April 18th, 2010
There are some schools in America that aren’t afraid to shake things up. A study conducted by a Harvard professor has some districts paying students for good grades, and a school in Texas has reinstated corporal punishment as a form of punishment for poor student conduct.
To the shock of many, both of these new strategies found a degree of success in their implementation. However, they obviously go against popular pedagogical practices today. The recent English Journal cover asking the question “Have We Killed Imagination?” would suggest that payment for knowledge gained is anything but the approach to take in schools. Alfie Kohn’s popular Beyond Discipline approach, which suggests that a properly managed classroom would eradicate the need to discipline students at all, certainly reflects a more modern, progressive approach to classroom management than the physical discipline Louisa May Alcott’s Amy March–and now the students in Texas–had to endure.
The takeaway of all this, I believe, is that educators will never have a definitive “this works” way of doing things. In one era, popular assessment involves standardized testing; in another era, it’s the portfolio. In one era, physical discipline rules; in another era, it’s positive reinforcement. In one era, rows of desks are popular; in another era, it’s the circle formation. In one era, students must read the classics; in another era, students must read contemporary literature that they can relate to.
I’d like to think that the further we progress into public education, the sharper and sharper our understanding of “best practices” becomes. But then something like these reports come along and shake up what educators believe might be true. I think this means that educators can never become complacent. We must be willing to constantly revise and rethink the ways we educate students. I could never believe physical punishment has a place in educating a child, but everything else is up for grabs. Homework? Assessment? Motivation? Curriculum? Schedules? The ten-month model? In the words of Virginia Woolf upon beginning the era of the Bloomsbury evenings: “Everything was going to be new; everything was going to be different. Everything was on trial.”
I hope that, much like my students must learn something new in my class every day, I continue to learn as an educator, to play with methods and practices, never to become complacent. To believe, for as long as the generations continue to evolve and change, that everything is on trial.

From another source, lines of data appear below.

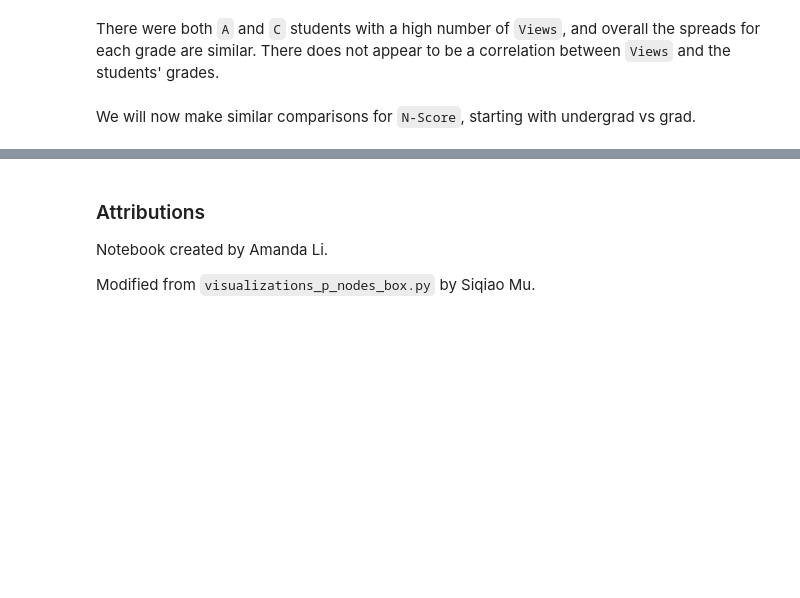
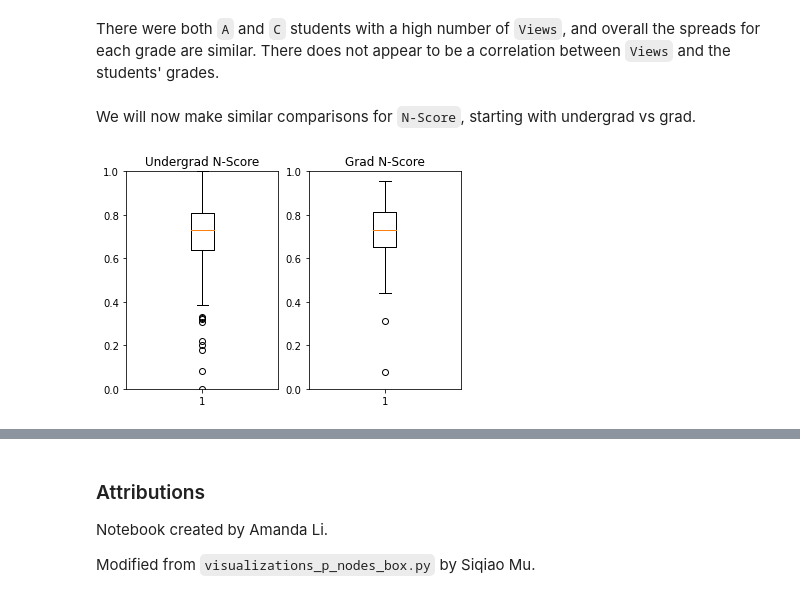
Before and after one commit to amandaliusa/piazza-network-analysis, a Jupyter notebook: visualizations_p_nodes_box.ipynb, the cells around one changed output, grey strips where cells are left out. Cells and saved outputs as stored; diff of their text form; code cells hidden in the pictures; blank space fills up the shorter version.

Commit message:
Boxplots for N-scores

```diff
--- a/visualizations_p_nodes_box.ipynb
+++ b/visualizations_p_nodes_box.ipynb
@@ -232,3 +232,17 @@ plt.show()
 There were both `A` and `C` students with a high number of `Views`, and overall the spreads for each grade are similar. There does not appear to be a correlation between `Views` and the students' grades.
 # %% [markdown]
 We will now make similar comparisons for `N-Score`, starting with undergrad vs grad.
+# %%
+fig, axs = plt.subplots(1, 2)
+
+axs[0].boxplot(Undergrad_df['N-Score'])
+axs[0].set_title('Undergrad N-Score')
+axs[0].set_ylim(0, 1)
+
+axs[1].boxplot(np.array(Grad_df['N-Score']))
+axs[1].set_title('Grad N-Score')
+axs[1].set_ylim(0, 1)
+
+plt.show()
+# %% [output]
+[figure, added]
```
Also changed, not shown: parts of 6 cells of this notebook.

April 13th, 2010
1) Arrive in London. Ignore jet lag. The literary ghosts and spirits are waiting for you.
2) Go to Virginia Woolf’s former residence at 46 Gordon Square. Stand outside the front door. Bawl.
3) Have dinner at the Fitzroy Pub. Note that outside the door leading to the downstairs eating area hangs a sign: “Writers and Artists Convene Downstairs.” Unfortunately, the door might be locked, and you will have to eat your steak and kidney pud’ upstairs with the lay.
4) Go to the Courtauld Gallery. Admire the paintings of Vanessa Bell and Duncan Grant.
5) Take a train to Canterbury. Gape at the cathedral. Try not to fall down the marble steps that have been worn down by the feet of pilgrims across the generations.
6) Go to the British Library. Admire the original manuscripts of Beowulf and Magna Carta, a page from Virginia Woolf’s diary, a handwritten poem from Sylvia Plath, and Lewis Carroll’s original text and illustrations of Alice in Wonderland.
7) Meet your mentor. Become reinspired to write between sips of tea and conversation in a lovely English garden.
8) Find yourself in the establishment where George Orwell used to hang out. It’s not on a map; fate will bring you there. Jump up and down when the owner gives you an inscribed copy of 1984.
9) Eat your last scone, buy your last book, board a flight back to reality. But don’t worry. The spirit of Bloomsbury, of London, of literary adventure will stay with you after you go back to everyday life.